§ Exercise directions
Could you set down the listing below exactly, leaving out its pictures?

+===+

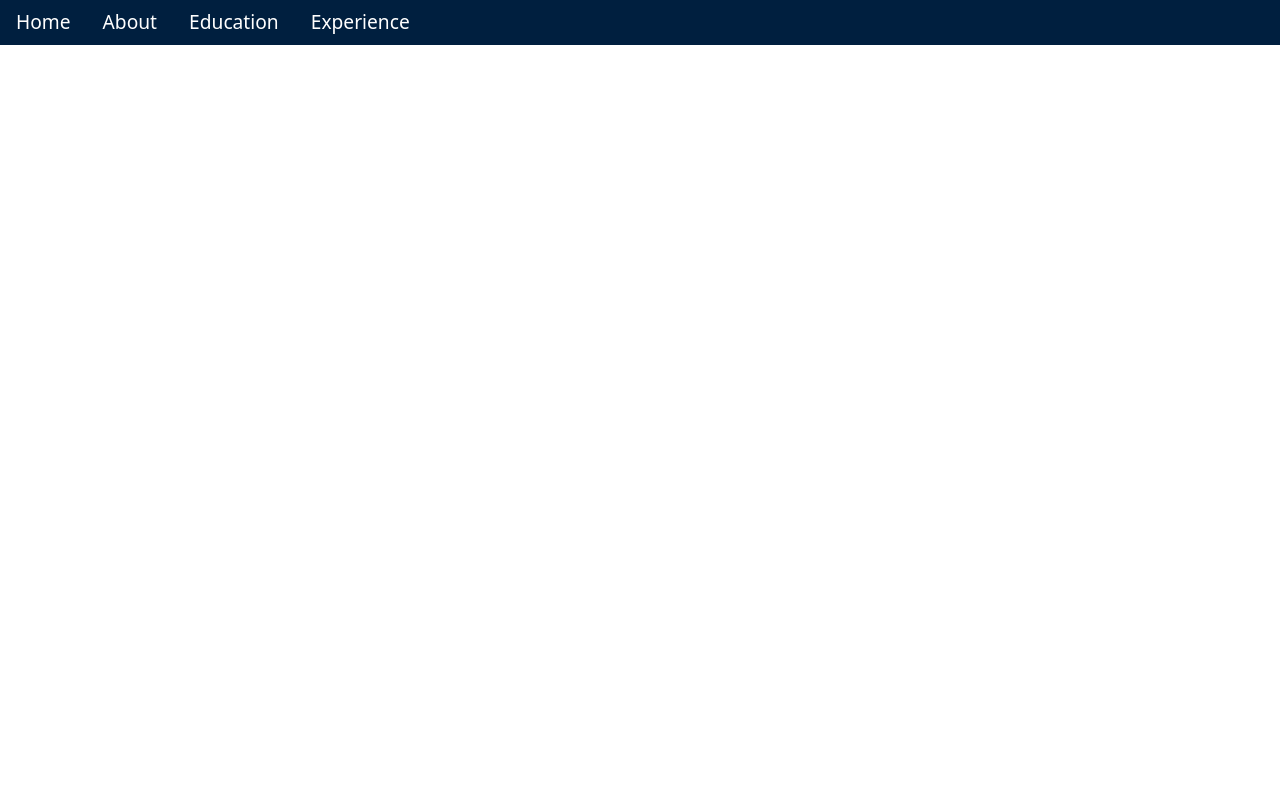
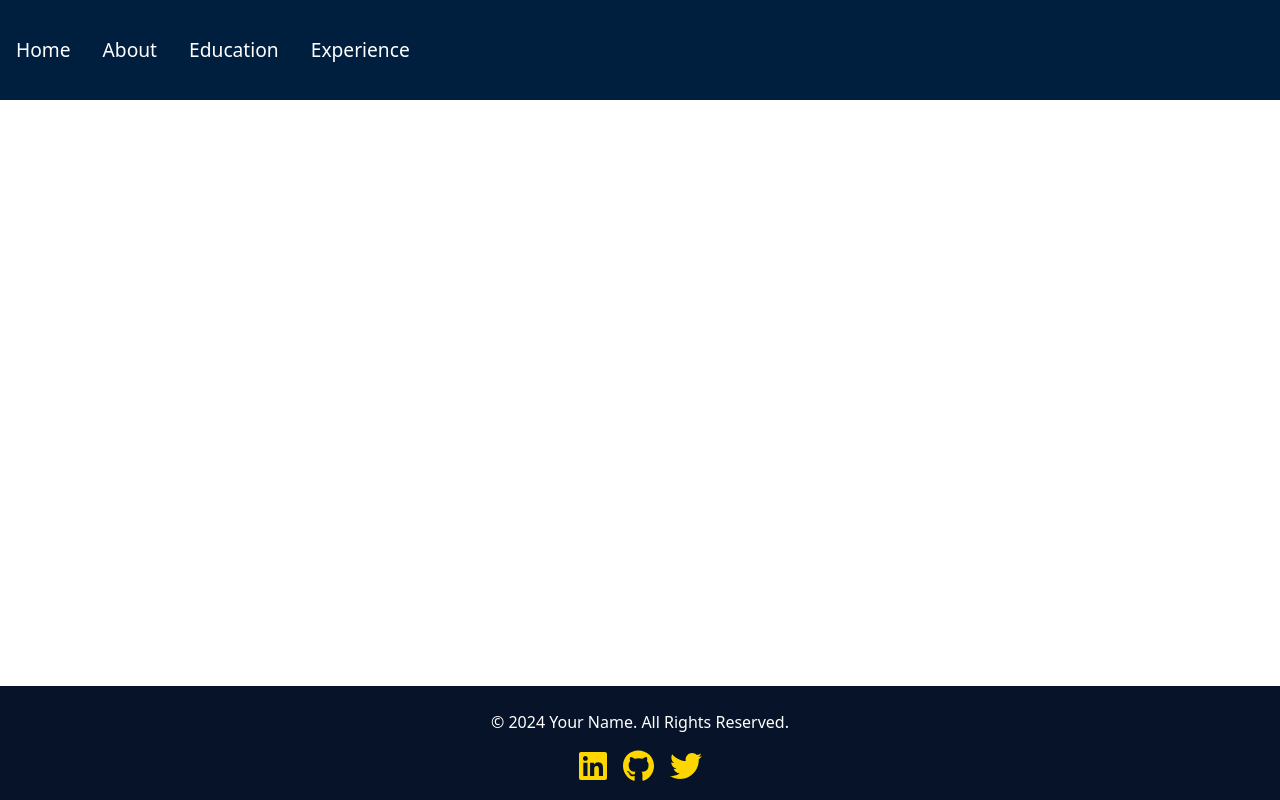
Before and after one commit to LebogangMputle/CDV5-react, a React (Vite) app: page /footer in a window 1280 px wide. Built offline with nearby package versions, Linux system fonts and the light colour scheme.

Commit message:
"Added Font Awesome icons, updated dependencies, and modified CSS files for various components"

```diff
--- a/index.html
+++ b/index.html
@@ -5,6 +5,10 @@
     <link rel="icon" type="image/png" href="/favicon.ico"/>
     <meta name="viewport" content="width=device-width, initial-scale=1.0" />
     <title>Portfolio In React</title>
+    <link
+    href="https://fonts.googleapis.com/css2?family=Roboto:wght@400;700&display=swap"
+    rel="stylesheet"
+     />
   </head>
   <body>
     <div id="root"></div>
--- a/package.json
+++ b/package.json
@@ -12,6 +12,9 @@
   "dependencies": {
     "@fontsource/outfit": "^5.0.13",
     "@fontsource/roboto": "^5.0.13",
+    "@fortawesome/fontawesome-svg-core": "^6.5.2",
+    "@fortawesome/free-brands-svg-icons": "^6.5.2",
+    "@fortawesome/react-fontawesome": "^0.2.2",
     "bootstrap": "^5.2.3",
     "react": "^18.2.0",
     "react-dom": "^18.2.0",
--- a/src/App.jsx
+++ b/src/App.jsx
@@ -6,16 +6,19 @@ import About from './components/About/About';
 import Education from './components/Education/Education';
 import Experience from './components/Expirience/Experience';
 import './App.css';
+import Footer from './components/Footer/Footer';
 
 const App = () => {
   return (
     <BrowserRouter>
     <Navbar />
+    <Footer />
     <Routes>
           <Route path="/" element={<Home />} />
           <Route path="/about" element={<About />} />
           <Route path="/education" element={<Education />} />
           <Route path="/experience" element={<Experience/>} />
+          {/* <Route path="/footer" element={<Footer />} /> */}
     </Routes>
     </BrowserRouter>
   );
--- a/src/components/About/About.css
+++ b/src/components/About/About.css
@@ -1,3 +1,4 @@
+
 .about {
     padding: 2rem;
     background-color: #eef4ff;
--- a/src/components/Education/Education.css
+++ b/src/components/Education/Education.css
@@ -1,3 +1,4 @@
+
 .education {
     padding: 2rem;
     background-color: #f0f8ff;
--- a/src/components/Expirience/Experience.css
+++ b/src/components/Expirience/Experience.css
@@ -1,3 +1,4 @@
+
 .experience {
     padding: 2rem;
     background-color: #eef4ff;
--- /dev/null
+++ b/src/components/Footer/Footer.css
@@ -0,0 +1,36 @@
+
+.footer {
+    background-color: #071329; /* Dark blue background */
+    color: white;
+    text-align: center;
+    padding: 1rem 0;
+    position: fixed;
+    width: 100%;
+    bottom: 0;
+  }
+
+  .footer-content {
+    display: flex;
+    flex-direction: column;
+    align-items: center;
+  }
+
+  .footer-content p {
+    margin: 0.5rem 0;
+  }
+
+  .social-media-icons {
+    display: flex;
+    justify-content: center;
+    margin-top: 0.5rem;
+  }
+
+  .social-media-icons a {
+    color: #ffd700; /* Gold color for links */
+    text-decoration: none;
+    margin: 0 0.5rem;
+  }
+
+  .social-media-icons a:hover {
+    color: #fff; /* Change to white on hover */
+  }
--- /dev/null
+++ b/src/components/Footer/Footer.jsx
@@ -0,0 +1,27 @@
+// import React from 'react';
+import { FontAwesomeIcon } from '@fortawesome/react-fontawesome';
+import { faLinkedin, faGithub, faTwitter } from '@fortawesome/free-brands-svg-icons';
+import './Footer.css';
+
+const Footer = () => {
+    return (
+      <footer className="footer">
+        <div className="footer-content">
+          <p>&copy; 2024 Your Name. All Rights Reserved.</p>
+          <div className="social-media-icons">
+            <a href="https://www.linkedin.com/in/yourprofile" target="_blank" rel="noopener noreferrer">
+              <FontAwesomeIcon icon={faLinkedin} size="2x" />
+            </a>
+            <a href="https://github.com/yourprofile" target="_blank" rel="noopener noreferrer">
+              <FontAwesomeIcon icon={faGithub} size="2x" />
+            </a>
+            <a href="https://twitter.com/yourprofile" target="_blank" rel="noopener noreferrer">
+              <FontAwesomeIcon icon={faTwitter} size="2x" />
+            </a>
+          </div>
+        </div>
+      </footer>
+    );
+  };
+
+  export default Footer;
--- a/src/components/Home/Home.css
+++ b/src/components/Home/Home.css
@@ -1,3 +1,4 @@
+
 .home {
     padding: 2rem;
     background-color: #e8f4f8;
--- a/src/components/Navbar/Navbar.css
+++ b/src/components/Navbar/Navbar.css
@@ -1,6 +1,8 @@
+
 .navbar {
     background-color: #001f3f;
-    padding: 1rem;
+    padding-bottom: 100px;
+    height: 100px;
   }
 
   .navbar-list {
```
Also changed, not shown: 1 other file (tests, documents, lock files or other folders).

+===+

§ Answer
Before and after one commit to LebogangMputle/CDV5-react, a React (Vite) app: page /footer in a window 1280 px wide. Built offline with nearby package versions, Linux system fonts and the light colour scheme.

Commit message:
"Added Font Awesome icons, updated dependencies, and modified CSS files for various components"

```diff
--- a/index.html
+++ b/index.html
@@ -5,6 +5,10 @@
     <link rel="icon" type="image/png" href="/favicon.ico"/>
     <meta name="viewport" content="width=device-width, initial-scale=1.0" />
     <title>Portfolio In React</title>
+    <link
+    href="https://fonts.googleapis.com/css2?family=Roboto:wght@400;700&display=swap"
+    rel="stylesheet"
+     />
   </head>
   <body>
     <div id="root"></div>
--- a/package.json
+++ b/package.json
@@ -12,6 +12,9 @@
   "dependencies": {
     "@fontsource/outfit": "^5.0.13",
     "@fontsource/roboto": "^5.0.13",
+    "@fortawesome/fontawesome-svg-core": "^6.5.2",
+    "@fortawesome/free-brands-svg-icons": "^6.5.2",
+    "@fortawesome/react-fontawesome": "^0.2.2",
     "bootstrap": "^5.2.3",
     "react": "^18.2.0",
     "react-dom": "^18.2.0",
--- a/src/App.jsx
+++ b/src/App.jsx
@@ -6,16 +6,19 @@ import About from './components/About/About';
 import Education from './components/Education/Education';
 import Experience from './components/Expirience/Experience';
 import './App.css';
+import Footer from './components/Footer/Footer';
 
 const App = () => {
   return (
     <BrowserRouter>
     <Navbar />
+    <Footer />
     <Routes>
           <Route path="/" element={<Home />} />
           <Route path="/about" element={<About />} />
           <Route path="/education" element={<Education />} />
           <Route path="/experience" element={<Experience/>} />
+          {/* <Route path="/footer" element={<Footer />} /> */}
     </Routes>
     </BrowserRouter>
   );
--- a/src/components/About/About.css
+++ b/src/components/About/About.css
@@ -1,3 +1,4 @@
+
 .about {
     padding: 2rem;
     background-color: #eef4ff;
--- a/src/components/Education/Education.css
+++ b/src/components/Education/Education.css
@@ -1,3 +1,4 @@
+
 .education {
     padding: 2rem;
     background-color: #f0f8ff;
--- a/src/components/Expirience/Experience.css
+++ b/src/components/Expirience/Experience.css
@@ -1,3 +1,4 @@
+
 .experience {
     padding: 2rem;
     background-color: #eef4ff;
--- /dev/null
+++ b/src/components/Footer/Footer.css
@@ -0,0 +1,36 @@
+
+.footer {
+    background-color: #071329; /* Dark blue background */
+    color: white;
+    text-align: center;
+    padding: 1rem 0;
+    position: fixed;
+    width: 100%;
+    bottom: 0;
+  }
+
+  .footer-content {
+    display: flex;
+    flex-direction: column;
+    align-items: center;
+  }
+
+  .footer-content p {
+    margin: 0.5rem 0;
+  }
+
+  .social-media-icons {
+    display: flex;
+    justify-content: center;
+    margin-top: 0.5rem;
+  }
+
+  .social-media-icons a {
+    color: #ffd700; /* Gold color for links */
+    text-decoration: none;
+    margin: 0 0.5rem;
+  }
+
+  .social-media-icons a:hover {
+    color: #fff; /* Change to white on hover */
+  }
--- /dev/null
+++ b/src/components/Footer/Footer.jsx
@@ -0,0 +1,27 @@
+// import React from 'react';
+import { FontAwesomeIcon } from '@fortawesome/react-fontawesome';
+import { faLinkedin, faGithub, faTwitter } from '@fortawesome/free-brands-svg-icons';
+import './Footer.css';
+
+const Footer = () => {
+    return (
+      <footer className="footer">
+        <div className="footer-content">
+          <p>&copy; 2024 Your Name. All Rights Reserved.</p>
+          <div className="social-media-icons">
+            <a href="https://www.linkedin.com/in/yourprofile" target="_blank" rel="noopener noreferrer">
+              <FontAwesomeIcon icon={faLinkedin} size="2x" />
+            </a>
+            <a href="https://github.com/yourprofile" target="_blank" rel="noopener noreferrer">
+              <FontAwesomeIcon icon={faGithub} size="2x" />
+            </a>
+            <a href="https://twitter.com/yourprofile" target="_blank" rel="noopener noreferrer">
+              <FontAwesomeIcon icon={faTwitter} size="2x" />
+            </a>
+          </div>
+        </div>
+      </footer>
+    );
+  };
+
+  export default Footer;
--- a/src/components/Home/Home.css
+++ b/src/components/Home/Home.css
@@ -1,3 +1,4 @@
+
 .home {
     padding: 2rem;
     background-color: #e8f4f8;
--- a/src/components/Navbar/Navbar.css
+++ b/src/components/Navbar/Navbar.css
@@ -1,6 +1,8 @@
+
 .navbar {
     background-color: #001f3f;
-    padding: 1rem;
+    padding-bottom: 100px;
+    height: 100px;
   }
 
   .navbar-list {
```
Also changed, not shown: 1 other file (tests, documents, lock files or other folders).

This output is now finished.